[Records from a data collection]
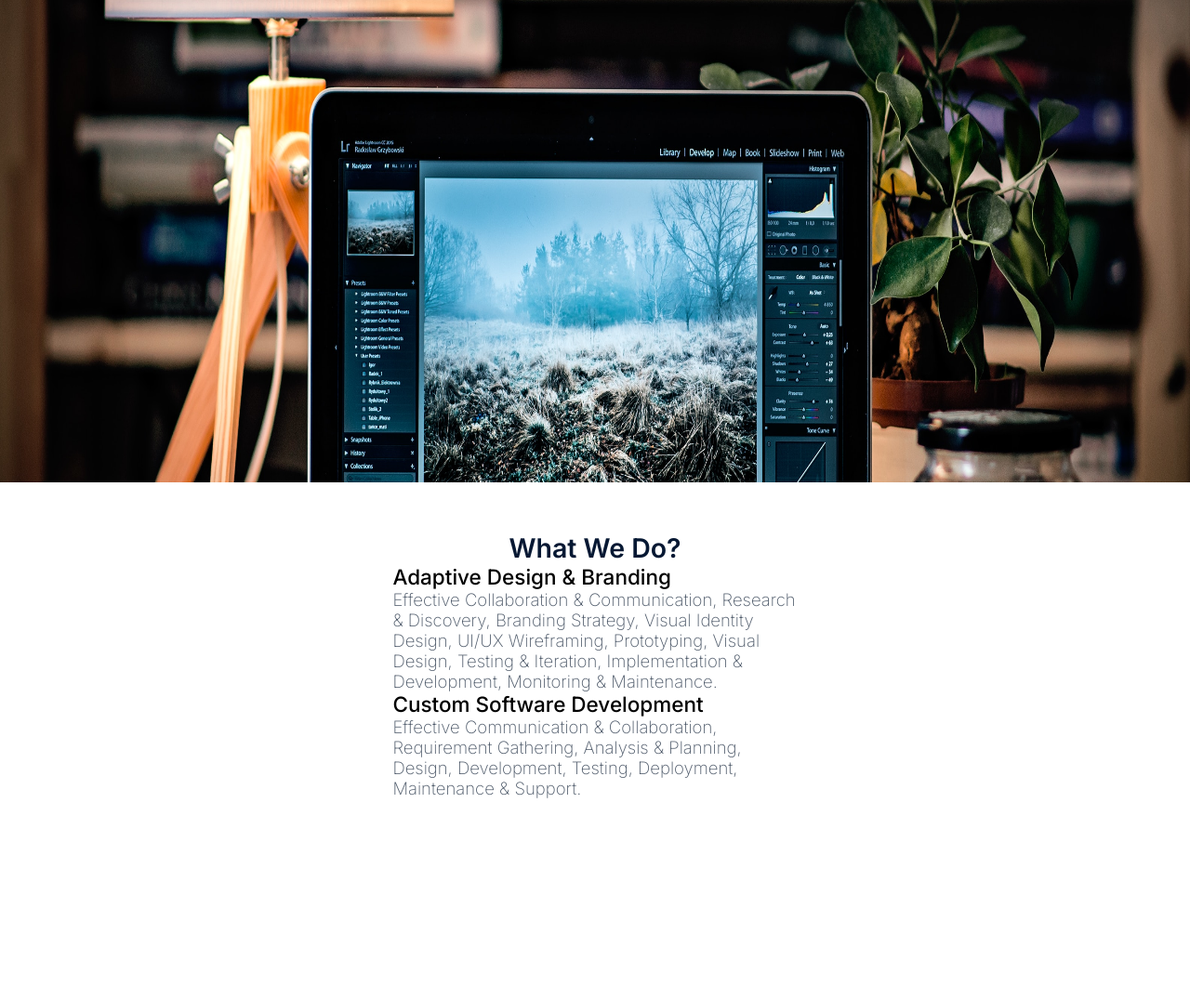
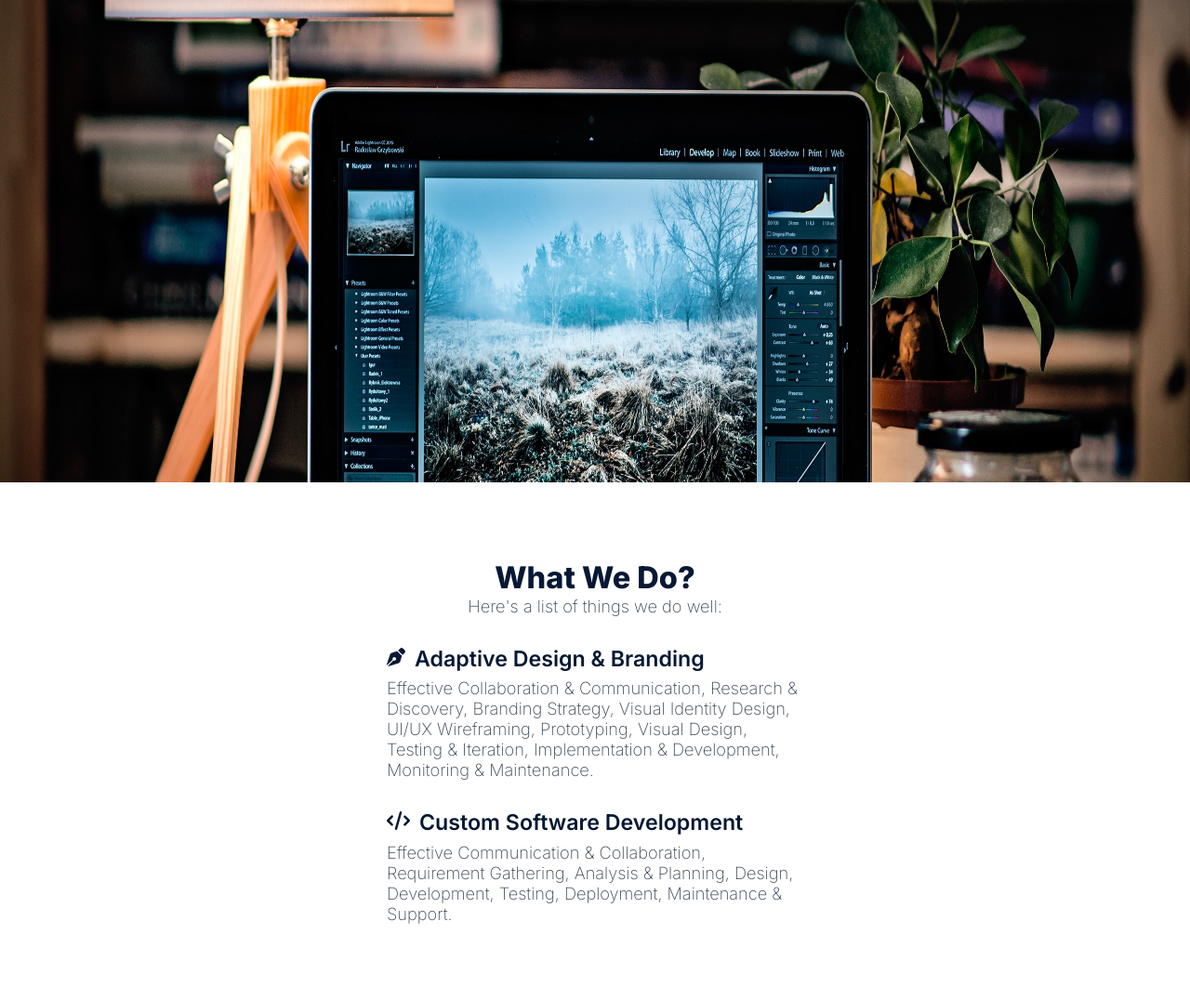
Before and after one commit to 2h311/summa-encore, a Flask app: page / in a window 1280 px wide. Shown: the part 894-1970 px from the top of the page at 93% size. Before the commit the page ends 1753 px from the top, so only its background shows below. Run offline with Flask 3, Linux system fonts and the light colour scheme; some web fonts are replaced.

```diff
--- /dev/null
+++ b/script.py
@@ -0,0 +1,3 @@
+import requests
+
+endpoint = "https://api-ap-southeast-2.hygraph.com/v2/cljvhhz1y029001ue4x1e7m5q/master"
--- a/static/css/styles.css
+++ b/static/css/styles.css
@@ -153,24 +153,40 @@ body {
   width: 100%;
 }
 .about__inner {
-  width: 34%;
+  width: 35%;
   margin: 0 auto;
-  padding: 5.25rem 0;
+  padding: 8.25rem 0;
+}
+.about__title {
+  display: flex;
+  align-items: first baseline;
+  gap: 1rem;
+}
+.about__title svg {
+  height: 2rem;
+  fill: #061833;
+}
+.about__branding:not(:last-child) {
+  margin-bottom: 3.2rem;
+}
+.about__branding--1 {
+  text-align: center;
 }
 .about__heading-2 {
-  font-size: 2.85rem;
-  text-align: center;
-  font-weight: 600;
+  font-size: 3.25rem;
+  font-weight: 800;
   color: #061833;
 }
 .about__heading-3 {
-  font-size: 2.25rem;
-  font-weight: 500;
+  font-size: 2.32rem;
+  font-weight: 600;
+  color: #061833;
+  margin-bottom: 0.65rem;
 }
 .about__text {
-  font-size: 1.85rem;
+  font-size: 1.82rem;
   font-weight: 300;
-  color: #4d5969;
+  color: #3f4853;
 }
 
 /*# sourceMappingURL=styles.css.map */
--- a/templates/index.html
+++ b/templates/index.html
@@ -40,19 +40,37 @@
     <section class="hero">&nbsp;</section>
     <!-- end of hero -->
 
+    <!-- a mini about section -->
     <section class="about">
       <div class="about__inner">
-        <h2 class="about__heading-2">What We Do?</h2>
+        <div class="about__branding about__branding--1">
+          <h2 class="about__heading-2">What We Do?</h2>
+          <p class="about__text">Here's a list of things we do well:</p>
+        </div>
+
         <div class="about__branding">
-          <h3 class="about__heading-3 heading-3">Adaptive Design &amp; Branding</h3>
+          <div class="about__title">
+            <svg xmlns="http://www.w3.org/2000/svg"
+              viewBox="0 0 512 512"><!--! Font Awesome Free 6.4.0 by @fontawesome - https://fontawesome.com License - https://fontawesome.com/license (Commercial License) Copyright 2023 Fonticons, Inc. -->
+              <path
+                d="M368.4 18.3L312.7 74.1 437.9 199.3l55.7-55.7c21.9-21.9 21.9-57.3 0-79.2L447.6 18.3c-21.9-21.9-57.3-21.9-79.2 0zM288 94.6l-9.2 2.8L134.7 140.6c-19.9 6-35.7 21.2-42.3 41L3.8 445.8c-3.8 11.3-1 23.9 7.3 32.4L164.7 324.7c-3-6.3-4.7-13.3-4.7-20.7c0-26.5 21.5-48 48-48s48 21.5 48 48s-21.5 48-48 48c-7.4 0-14.4-1.7-20.7-4.7L33.7 500.9c8.6 8.3 21.1 11.2 32.4 7.3l264.3-88.6c19.7-6.6 35-22.4 41-42.3l43.2-144.1 2.8-9.2L288 94.6z" />
+            </svg>
+            <h3 class="about__heading-3 heading-3">Adaptive Design &amp; Branding</h3>
+          </div>
+
           <p class="about__text">
             Effective Collaboration &amp; Communication, Research &amp; Discovery, Branding Strategy, Visual Identity
             Design, UI/UX Wireframing, Prototyping,
             Visual Design, Testing &amp; Iteration, Implementation &amp; Development, Monitoring &amp;
             Maintenance&period;
           </p>
+        </div>
 
-          <h3 class="about__heading-3 heading-3">Custom Software Development</h3>
+        <div class="about__branding">
+          <div class="about__title">
+            <svg xmlns="http://www.w3.org/2000/svg" viewBox="0 0 640 512"><!--! Font Awesome Free 6.4.0 by @fontawesome - https://fontawesome.com License - https://fontawesome.com/license (Commercial License) Copyright 2023 Fonticons, Inc. --><path d="M392.8 1.2c-17-4.9-34.7 5-39.6 22l-128 448c-4.9 17 5 34.7 22 39.6s34.7-5 39.6-22l128-448c4.9-17-5-34.7-22-39.6zm80.6 120.1c-12.5 12.5-12.5 32.8 0 45.3L562.7 256l-89.4 89.4c-12.5 12.5-12.5 32.8 0 45.3s32.8 12.5 45.3 0l112-112c12.5-12.5 12.5-32.8 0-45.3l-112-112c-12.5-12.5-32.8-12.5-45.3 0zm-306.7 0c-12.5-12.5-32.8-12.5-45.3 0l-112 112c-12.5 12.5-12.5 32.8 0 45.3l112 112c12.5 12.5 32.8 12.5 45.3 0s12.5-32.8 0-45.3L77.3 256l89.4-89.4c12.5-12.5 12.5-32.8 0-45.3z"/></svg>
+            <h3 class="about__heading-3 heading-3">Custom Software Development</h3>
+          </div>
           <p class="about__text">
             Effective Communication &amp; Collaboration, Requirement Gathering, Analysis &amp; Planning, Design,
             Development, Testing, Deployment, Maintenance &amp; Support&period;
@@ -60,6 +78,12 @@
         </div>
       </div>
     </section>
+    <!-- end of mini about section-->
+
+    <!-- inpage blog posts -->
+
+
+    <!-- end of inpage blog posts -->
 
   </body>
 
```
Also changed, not shown: static/scss/main.scss (+32 -12 lines), 1 other file.
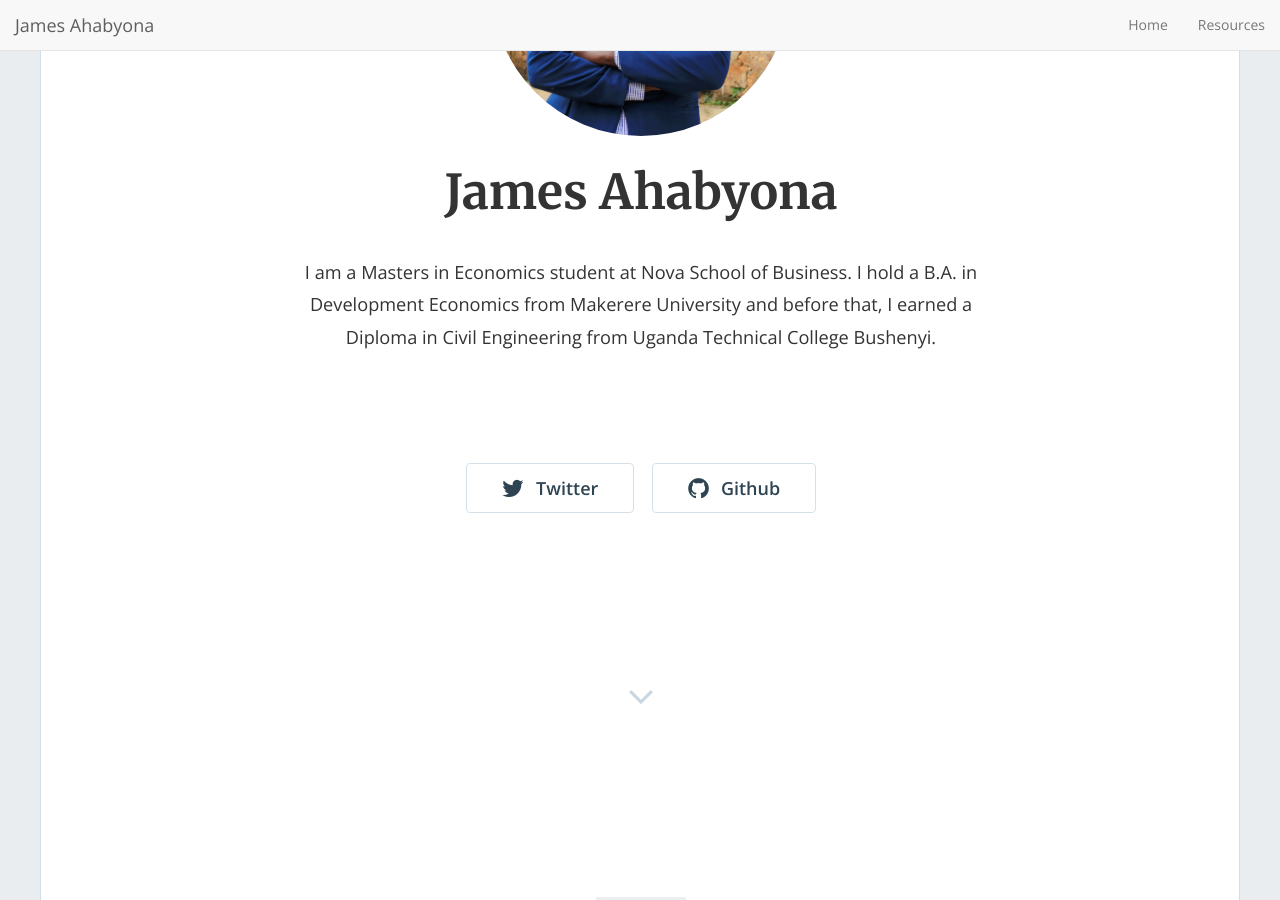
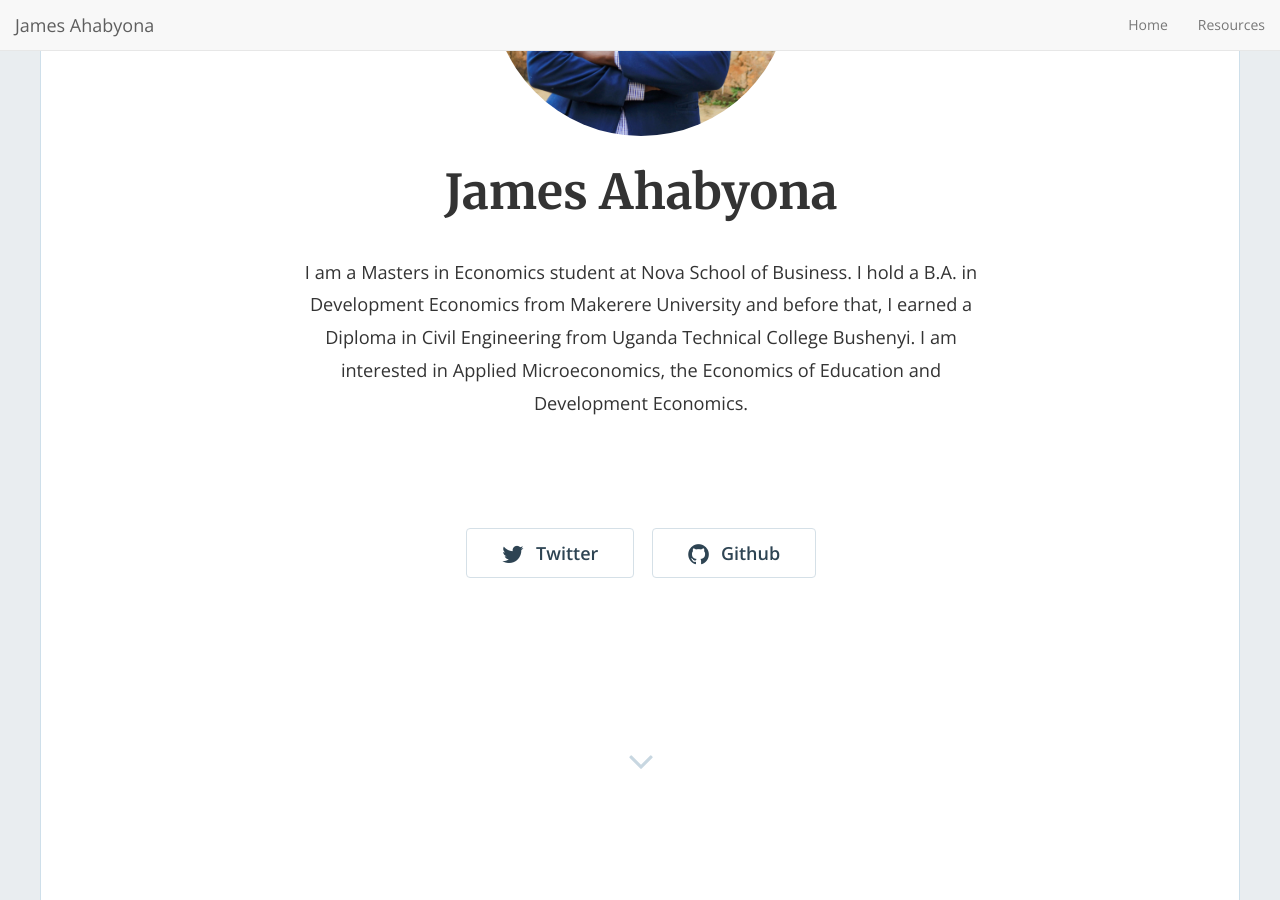
Before and after one commit to mariaelenaguer/mariaelenaguer.github.io, a Jekyll site: the page built from index.html, in a window 1280 px wide and 900 px high, scrolled down 327 px. Built offline with Jekyll 4.4.1, drawn with Linux system fonts in a browser that asks for light colours; nearby versions of some CDN libraries; the list of posts is cut into pages by our own code.

Commit message:
Update _config.yml

```diff
--- a/_config.yml
+++ b/_config.yml
@@ -15,7 +15,8 @@
 # in the templates via {{ site.myvariable }}.
 title: "James Ahabyona"
 email: 'jemo44t@gmail.com'
-description: "I am a Masters in Economics student at Nova School of Business. I hold a B.A. in Development Economics from Makerere University and before that, I earned a Diploma in Civil Engineering from Uganda Technical College Bushenyi."
+description: "I am a Masters in Economics student at Nova School of Business. I hold a B.A. in Development Economics from Makerere University and before that, I earned a Diploma in Civil Engineering from Uganda Technical College Bushenyi. I am interested in Applied Microeconomics, the Economics of Education and Development Economics.
+"
 baseurl: "" # the subpath of your site, e.g. /blog
 url: "https://jamesahabyona.github.io/" # the base hostname & protocol for your site, e.g. https://example.com
 twitter_username: 'a_ha256'
```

▸ **What the task requires**: Your answer must be an exact copy of the records, free of images.

▸ **Problem solution**:
Before and after one commit to 2h311/summa-encore, a Flask app: page / in a window 1280 px wide. Shown: the part 894-1970 px from the top of the page at 93% size. Before the commit the page ends 1753 px from the top, so only its background shows below. Run offline with Flask 3, Linux system fonts and the light colour scheme; some web fonts are replaced.

```diff
--- /dev/null
+++ b/script.py
@@ -0,0 +1,3 @@
+import requests
+
+endpoint = "https://api-ap-southeast-2.hygraph.com/v2/cljvhhz1y029001ue4x1e7m5q/master"
--- a/static/css/styles.css
+++ b/static/css/styles.css
@@ -153,24 +153,40 @@ body {
   width: 100%;
 }
 .about__inner {
-  width: 34%;
+  width: 35%;
   margin: 0 auto;
-  padding: 5.25rem 0;
+  padding: 8.25rem 0;
+}
+.about__title {
+  display: flex;
+  align-items: first baseline;
+  gap: 1rem;
+}
+.about__title svg {
+  height: 2rem;
+  fill: #061833;
+}
+.about__branding:not(:last-child) {
+  margin-bottom: 3.2rem;
+}
+.about__branding--1 {
+  text-align: center;
 }
 .about__heading-2 {
-  font-size: 2.85rem;
-  text-align: center;
-  font-weight: 600;
+  font-size: 3.25rem;
+  font-weight: 800;
   color: #061833;
 }
 .about__heading-3 {
-  font-size: 2.25rem;
-  font-weight: 500;
+  font-size: 2.32rem;
+  font-weight: 600;
+  color: #061833;
+  margin-bottom: 0.65rem;
 }
 .about__text {
-  font-size: 1.85rem;
+  font-size: 1.82rem;
   font-weight: 300;
-  color: #4d5969;
+  color: #3f4853;
 }
 
 /*# sourceMappingURL=styles.css.map */
--- a/templates/index.html
+++ b/templates/index.html
@@ -40,19 +40,37 @@
     <section class="hero">&nbsp;</section>
     <!-- end of hero -->
 
+    <!-- a mini about section -->
     <section class="about">
       <div class="about__inner">
-        <h2 class="about__heading-2">What We Do?</h2>
+        <div class="about__branding about__branding--1">
+          <h2 class="about__heading-2">What We Do?</h2>
+          <p class="about__text">Here's a list of things we do well:</p>
+        </div>
+
         <div class="about__branding">
-          <h3 class="about__heading-3 heading-3">Adaptive Design &amp; Branding</h3>
+          <div class="about__title">
+            <svg xmlns="http://www.w3.org/2000/svg"
+              viewBox="0 0 512 512"><!--! Font Awesome Free 6.4.0 by @fontawesome - https://fontawesome.com License - https://fontawesome.com/license (Commercial License) Copyright 2023 Fonticons, Inc. -->
+              <path
+                d="M368.4 18.3L312.7 74.1 437.9 199.3l55.7-55.7c21.9-21.9 21.9-57.3 0-79.2L447.6 18.3c-21.9-21.9-57.3-21.9-79.2 0zM288 94.6l-9.2 2.8L134.7 140.6c-19.9 6-35.7 21.2-42.3 41L3.8 445.8c-3.8 11.3-1 23.9 7.3 32.4L164.7 324.7c-3-6.3-4.7-13.3-4.7-20.7c0-26.5 21.5-48 48-48s48 21.5 48 48s-21.5 48-48 48c-7.4 0-14.4-1.7-20.7-4.7L33.7 500.9c8.6 8.3 21.1 11.2 32.4 7.3l264.3-88.6c19.7-6.6 35-22.4 41-42.3l43.2-144.1 2.8-9.2L288 94.6z" />
+            </svg>
+            <h3 class="about__heading-3 heading-3">Adaptive Design &amp; Branding</h3>
+          </div>
+
           <p class="about__text">
             Effective Collaboration &amp; Communication, Research &amp; Discovery, Branding Strategy, Visual Identity
             Design, UI/UX Wireframing, Prototyping,
             Visual Design, Testing &amp; Iteration, Implementation &amp; Development, Monitoring &amp;
             Maintenance&period;
           </p>
+        </div>
 
-          <h3 class="about__heading-3 heading-3">Custom Software Development</h3>
+        <div class="about__branding">
+          <div class="about__title">
+            <svg xmlns="http://www.w3.org/2000/svg" viewBox="0 0 640 512"><!--! Font Awesome Free 6.4.0 by @fontawesome - https://fontawesome.com License - https://fontawesome.com/license (Commercial License) Copyright 2023 Fonticons, Inc. --><path d="M392.8 1.2c-17-4.9-34.7 5-39.6 22l-128 448c-4.9 17 5 34.7 22 39.6s34.7-5 39.6-22l128-448c4.9-17-5-34.7-22-39.6zm80.6 120.1c-12.5 12.5-12.5 32.8 0 45.3L562.7 256l-89.4 89.4c-12.5 12.5-12.5 32.8 0 45.3s32.8 12.5 45.3 0l112-112c12.5-12.5 12.5-32.8 0-45.3l-112-112c-12.5-12.5-32.8-12.5-45.3 0zm-306.7 0c-12.5-12.5-32.8-12.5-45.3 0l-112 112c-12.5 12.5-12.5 32.8 0 45.3l112 112c12.5 12.5 32.8 12.5 45.3 0s12.5-32.8 0-45.3L77.3 256l89.4-89.4c12.5-12.5 12.5-32.8 0-45.3z"/></svg>
+            <h3 class="about__heading-3 heading-3">Custom Software Development</h3>
+          </div>
           <p class="about__text">
             Effective Communication &amp; Collaboration, Requirement Gathering, Analysis &amp; Planning, Design,
             Development, Testing, Deployment, Maintenance &amp; Support&period;
@@ -60,6 +78,12 @@
         </div>
       </div>
     </section>
+    <!-- end of mini about section-->
+
+    <!-- inpage blog posts -->
+
+
+    <!-- end of inpage blog posts -->
 
   </body>
 
```
Also changed, not shown: static/scss/main.scss (+32 -12 lines), 1 other file.
Before and after one commit to mariaelenaguer/mariaelenaguer.github.io, a Jekyll site: the page built from index.html, in a window 1280 px wide and 900 px high, scrolled down 327 px. Built offline with Jekyll 4.4.1, drawn with Linux system fonts in a browser that asks for light colours; nearby versions of some CDN libraries; the list of posts is cut into pages by our own code.

Commit message:
Update _config.yml

```diff
--- a/_config.yml
+++ b/_config.yml
@@ -15,7 +15,8 @@
 # in the templates via {{ site.myvariable }}.
 title: "James Ahabyona"
 email: 'jemo44t@gmail.com'
-description: "I am a Masters in Economics student at Nova School of Business. I hold a B.A. in Development Economics from Makerere University and before that, I earned a Diploma in Civil Engineering from Uganda Technical College Bushenyi."
+description: "I am a Masters in Economics student at Nova School of Business. I hold a B.A. in Development Economics from Makerere University and before that, I earned a Diploma in Civil Engineering from Uganda Technical College Bushenyi. I am interested in Applied Microeconomics, the Economics of Education and Development Economics.
+"
 baseurl: "" # the subpath of your site, e.g. /blog
 url: "https://jamesahabyona.github.io/" # the base hostname & protocol for your site, e.g. https://example.com
 twitter_username: 'a_ha256'
```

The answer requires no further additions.